Where a line below includes the word "forms", copy that line.

- - - - - - -

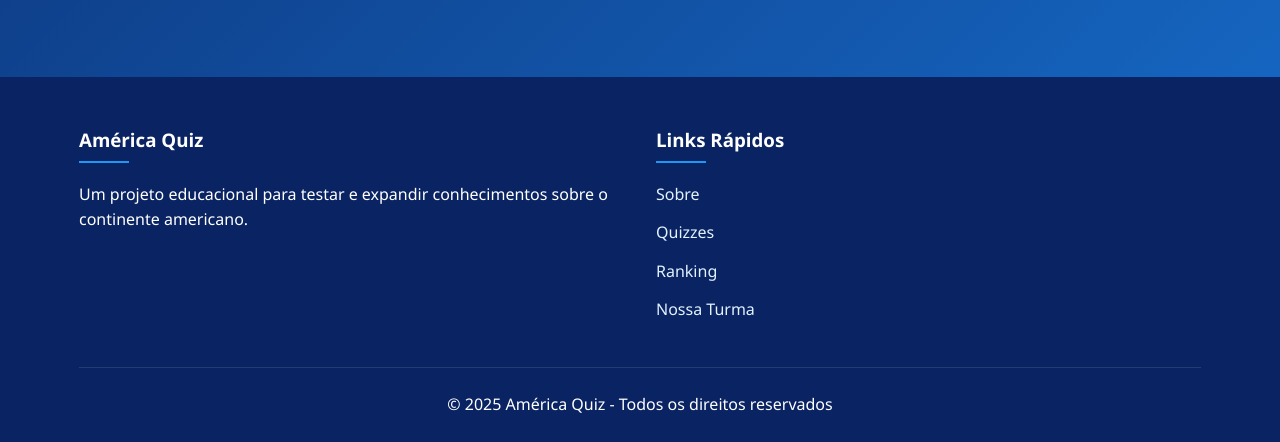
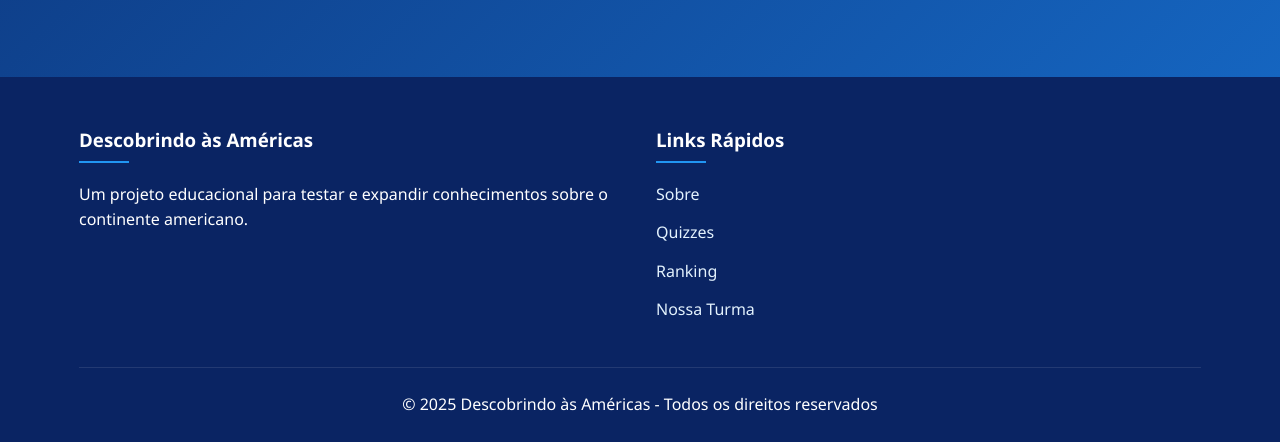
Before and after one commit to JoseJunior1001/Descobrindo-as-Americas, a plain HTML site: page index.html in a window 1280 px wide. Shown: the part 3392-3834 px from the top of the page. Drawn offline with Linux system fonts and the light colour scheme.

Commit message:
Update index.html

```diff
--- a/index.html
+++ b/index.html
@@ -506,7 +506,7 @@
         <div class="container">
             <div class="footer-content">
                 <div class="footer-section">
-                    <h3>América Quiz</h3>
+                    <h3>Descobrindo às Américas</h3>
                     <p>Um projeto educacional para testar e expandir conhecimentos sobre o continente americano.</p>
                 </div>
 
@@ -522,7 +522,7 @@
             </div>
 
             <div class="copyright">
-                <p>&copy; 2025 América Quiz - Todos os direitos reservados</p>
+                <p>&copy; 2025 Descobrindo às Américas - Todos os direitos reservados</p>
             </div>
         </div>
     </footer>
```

- - - - - - -

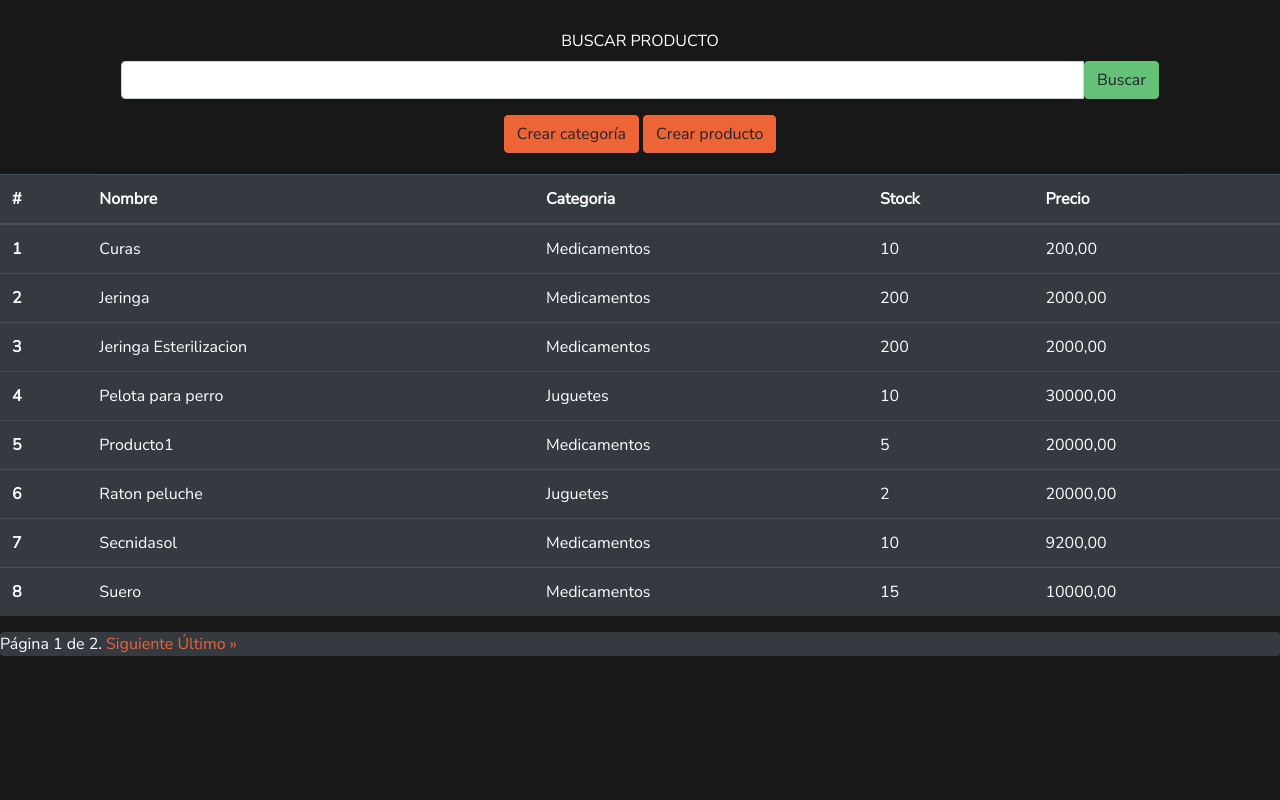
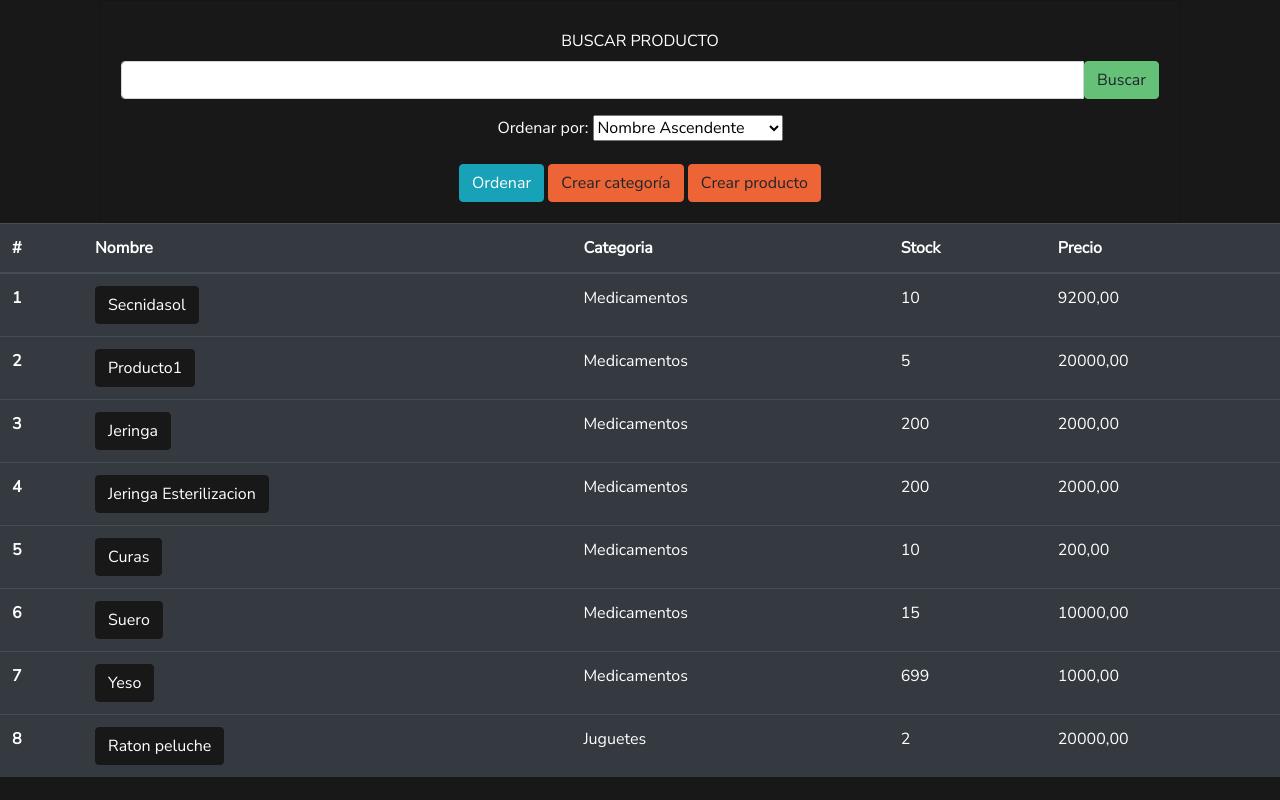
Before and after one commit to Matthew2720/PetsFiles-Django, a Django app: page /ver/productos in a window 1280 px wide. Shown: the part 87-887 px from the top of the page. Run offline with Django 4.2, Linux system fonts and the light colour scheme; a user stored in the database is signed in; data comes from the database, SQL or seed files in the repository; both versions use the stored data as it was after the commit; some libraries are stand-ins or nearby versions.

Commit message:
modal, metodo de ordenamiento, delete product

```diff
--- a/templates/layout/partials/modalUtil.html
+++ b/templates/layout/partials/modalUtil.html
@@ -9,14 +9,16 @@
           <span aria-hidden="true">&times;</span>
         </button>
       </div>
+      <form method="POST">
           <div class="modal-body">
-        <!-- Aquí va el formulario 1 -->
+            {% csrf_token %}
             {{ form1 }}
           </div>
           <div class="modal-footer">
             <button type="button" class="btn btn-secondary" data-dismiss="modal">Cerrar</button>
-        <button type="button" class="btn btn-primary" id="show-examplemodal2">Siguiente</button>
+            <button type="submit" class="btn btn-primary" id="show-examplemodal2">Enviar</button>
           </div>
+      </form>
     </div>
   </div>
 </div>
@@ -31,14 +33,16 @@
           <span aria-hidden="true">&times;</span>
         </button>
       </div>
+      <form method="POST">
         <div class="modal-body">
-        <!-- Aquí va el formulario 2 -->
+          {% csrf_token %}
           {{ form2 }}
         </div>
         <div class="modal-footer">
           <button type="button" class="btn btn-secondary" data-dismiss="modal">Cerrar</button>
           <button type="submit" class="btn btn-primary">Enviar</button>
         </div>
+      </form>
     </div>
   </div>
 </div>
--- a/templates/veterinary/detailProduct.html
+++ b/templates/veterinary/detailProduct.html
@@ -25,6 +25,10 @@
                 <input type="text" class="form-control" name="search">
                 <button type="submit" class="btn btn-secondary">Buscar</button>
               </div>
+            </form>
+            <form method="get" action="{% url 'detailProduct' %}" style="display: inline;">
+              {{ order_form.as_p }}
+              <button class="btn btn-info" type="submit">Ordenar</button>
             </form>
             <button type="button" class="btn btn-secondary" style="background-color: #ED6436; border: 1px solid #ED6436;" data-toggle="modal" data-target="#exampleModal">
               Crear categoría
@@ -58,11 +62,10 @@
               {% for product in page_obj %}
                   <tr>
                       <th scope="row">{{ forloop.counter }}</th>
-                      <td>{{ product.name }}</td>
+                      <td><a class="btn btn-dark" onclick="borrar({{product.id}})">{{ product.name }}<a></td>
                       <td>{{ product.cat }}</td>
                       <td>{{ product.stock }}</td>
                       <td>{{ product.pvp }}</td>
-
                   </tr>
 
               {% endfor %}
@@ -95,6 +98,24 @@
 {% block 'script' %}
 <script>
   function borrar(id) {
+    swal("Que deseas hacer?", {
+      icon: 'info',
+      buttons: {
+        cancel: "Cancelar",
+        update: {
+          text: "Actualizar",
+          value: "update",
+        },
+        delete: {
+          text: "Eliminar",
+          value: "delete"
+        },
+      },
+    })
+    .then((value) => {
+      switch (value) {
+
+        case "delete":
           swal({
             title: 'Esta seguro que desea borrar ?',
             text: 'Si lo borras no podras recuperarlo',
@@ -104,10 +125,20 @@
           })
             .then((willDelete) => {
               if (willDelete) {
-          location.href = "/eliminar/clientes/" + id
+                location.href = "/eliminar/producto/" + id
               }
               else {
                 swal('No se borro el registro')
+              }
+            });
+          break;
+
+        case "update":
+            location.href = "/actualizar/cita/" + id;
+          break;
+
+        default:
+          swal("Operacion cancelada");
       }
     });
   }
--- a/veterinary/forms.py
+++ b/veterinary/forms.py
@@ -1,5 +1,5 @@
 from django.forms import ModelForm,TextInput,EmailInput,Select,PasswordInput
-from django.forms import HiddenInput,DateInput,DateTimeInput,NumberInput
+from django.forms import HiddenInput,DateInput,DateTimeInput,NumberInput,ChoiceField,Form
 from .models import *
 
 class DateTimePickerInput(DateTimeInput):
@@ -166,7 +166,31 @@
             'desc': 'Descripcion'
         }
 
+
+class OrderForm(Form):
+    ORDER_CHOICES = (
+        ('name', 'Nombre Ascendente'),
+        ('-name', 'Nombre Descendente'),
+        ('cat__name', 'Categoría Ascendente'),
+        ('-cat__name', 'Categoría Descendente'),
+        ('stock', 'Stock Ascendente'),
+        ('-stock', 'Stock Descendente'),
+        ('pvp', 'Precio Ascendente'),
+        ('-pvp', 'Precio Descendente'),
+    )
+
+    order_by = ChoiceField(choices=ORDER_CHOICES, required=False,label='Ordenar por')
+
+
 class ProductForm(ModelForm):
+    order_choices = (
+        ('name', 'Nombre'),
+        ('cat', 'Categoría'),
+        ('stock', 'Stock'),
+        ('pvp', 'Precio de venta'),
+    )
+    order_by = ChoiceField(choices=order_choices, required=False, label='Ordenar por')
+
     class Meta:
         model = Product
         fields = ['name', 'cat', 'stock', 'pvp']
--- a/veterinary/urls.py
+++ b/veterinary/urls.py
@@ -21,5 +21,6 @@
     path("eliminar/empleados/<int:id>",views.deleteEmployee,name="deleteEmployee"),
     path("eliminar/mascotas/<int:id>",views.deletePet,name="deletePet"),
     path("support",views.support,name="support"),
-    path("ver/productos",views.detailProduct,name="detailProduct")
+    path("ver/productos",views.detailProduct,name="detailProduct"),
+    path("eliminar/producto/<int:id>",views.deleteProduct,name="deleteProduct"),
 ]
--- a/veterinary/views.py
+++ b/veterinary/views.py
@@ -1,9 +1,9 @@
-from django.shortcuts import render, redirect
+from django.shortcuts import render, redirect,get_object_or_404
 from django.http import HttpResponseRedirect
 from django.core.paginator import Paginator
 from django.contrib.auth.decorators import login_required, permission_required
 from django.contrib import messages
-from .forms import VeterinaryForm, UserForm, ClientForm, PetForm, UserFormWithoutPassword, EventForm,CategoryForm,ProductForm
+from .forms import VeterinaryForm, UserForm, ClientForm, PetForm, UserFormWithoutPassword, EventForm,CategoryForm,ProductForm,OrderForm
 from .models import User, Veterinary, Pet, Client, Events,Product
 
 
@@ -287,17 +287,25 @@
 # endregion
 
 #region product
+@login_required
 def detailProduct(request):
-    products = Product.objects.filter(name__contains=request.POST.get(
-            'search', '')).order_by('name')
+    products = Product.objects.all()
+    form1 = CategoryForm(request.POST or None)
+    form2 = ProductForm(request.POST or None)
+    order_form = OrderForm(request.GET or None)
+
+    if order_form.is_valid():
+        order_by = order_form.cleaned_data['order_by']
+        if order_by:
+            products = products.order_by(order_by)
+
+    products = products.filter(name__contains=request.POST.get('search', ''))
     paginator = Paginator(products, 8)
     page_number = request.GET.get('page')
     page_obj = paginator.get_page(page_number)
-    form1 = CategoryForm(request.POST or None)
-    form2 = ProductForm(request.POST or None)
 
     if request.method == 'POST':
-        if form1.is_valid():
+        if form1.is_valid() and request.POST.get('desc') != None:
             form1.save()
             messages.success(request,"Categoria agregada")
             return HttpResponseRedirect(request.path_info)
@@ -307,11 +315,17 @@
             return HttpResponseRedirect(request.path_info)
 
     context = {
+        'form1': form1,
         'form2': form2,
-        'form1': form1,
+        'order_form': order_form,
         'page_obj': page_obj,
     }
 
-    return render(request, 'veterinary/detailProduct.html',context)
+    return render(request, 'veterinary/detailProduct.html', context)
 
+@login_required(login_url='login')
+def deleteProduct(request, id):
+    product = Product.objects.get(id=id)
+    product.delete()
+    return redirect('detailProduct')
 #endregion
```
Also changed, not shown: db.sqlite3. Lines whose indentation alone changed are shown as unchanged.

- - - - - - -

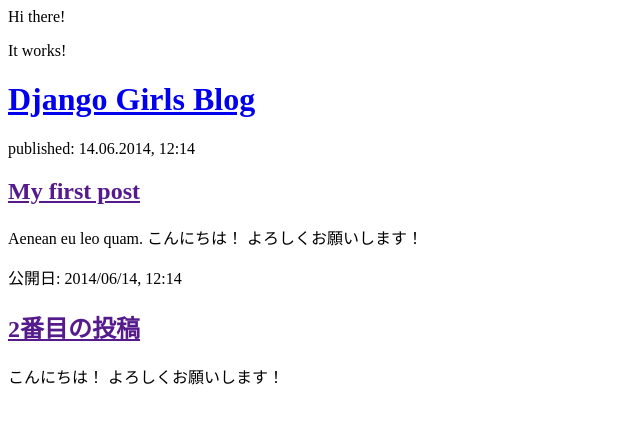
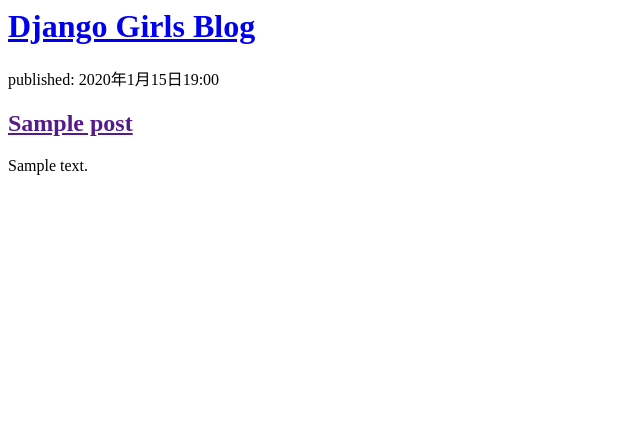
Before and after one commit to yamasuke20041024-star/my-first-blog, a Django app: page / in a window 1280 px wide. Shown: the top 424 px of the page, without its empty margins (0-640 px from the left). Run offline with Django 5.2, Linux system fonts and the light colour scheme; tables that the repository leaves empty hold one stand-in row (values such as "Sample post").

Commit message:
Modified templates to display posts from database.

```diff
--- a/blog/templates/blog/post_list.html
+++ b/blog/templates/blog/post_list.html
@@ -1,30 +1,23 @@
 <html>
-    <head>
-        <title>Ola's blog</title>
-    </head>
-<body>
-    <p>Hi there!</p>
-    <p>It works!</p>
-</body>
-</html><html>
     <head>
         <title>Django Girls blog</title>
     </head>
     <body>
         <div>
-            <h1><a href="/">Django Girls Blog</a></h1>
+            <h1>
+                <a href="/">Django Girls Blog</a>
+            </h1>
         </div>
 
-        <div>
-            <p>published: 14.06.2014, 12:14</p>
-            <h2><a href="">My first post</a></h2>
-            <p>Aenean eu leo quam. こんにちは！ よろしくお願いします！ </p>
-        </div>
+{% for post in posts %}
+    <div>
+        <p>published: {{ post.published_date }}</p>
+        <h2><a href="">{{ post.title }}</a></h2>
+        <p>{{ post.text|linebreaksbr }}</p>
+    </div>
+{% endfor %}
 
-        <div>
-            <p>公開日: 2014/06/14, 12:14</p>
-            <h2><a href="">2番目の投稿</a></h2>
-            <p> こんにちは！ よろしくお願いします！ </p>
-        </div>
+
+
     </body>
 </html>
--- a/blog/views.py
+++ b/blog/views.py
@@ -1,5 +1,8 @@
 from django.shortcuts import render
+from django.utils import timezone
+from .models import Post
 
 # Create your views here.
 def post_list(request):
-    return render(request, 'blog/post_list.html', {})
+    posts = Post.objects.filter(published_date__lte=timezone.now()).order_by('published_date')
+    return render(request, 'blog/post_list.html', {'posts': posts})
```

- - - - - - -

_Solution_.
--- a/veterinary/forms.py
+++ b/veterinary/forms.py
 from django.forms import ModelForm,TextInput,EmailInput,Select,PasswordInput
-from django.forms import HiddenInput,DateInput,DateTimeInput,NumberInput
+from django.forms import HiddenInput,DateInput,DateTimeInput,NumberInput,ChoiceField,Form
-from .forms import VeterinaryForm, UserForm, ClientForm, PetForm, UserFormWithoutPassword, EventForm,CategoryForm,ProductForm
+from .forms import VeterinaryForm, UserForm, ClientForm, PetForm, UserFormWithoutPassword, EventForm,CategoryForm,ProductForm,OrderForm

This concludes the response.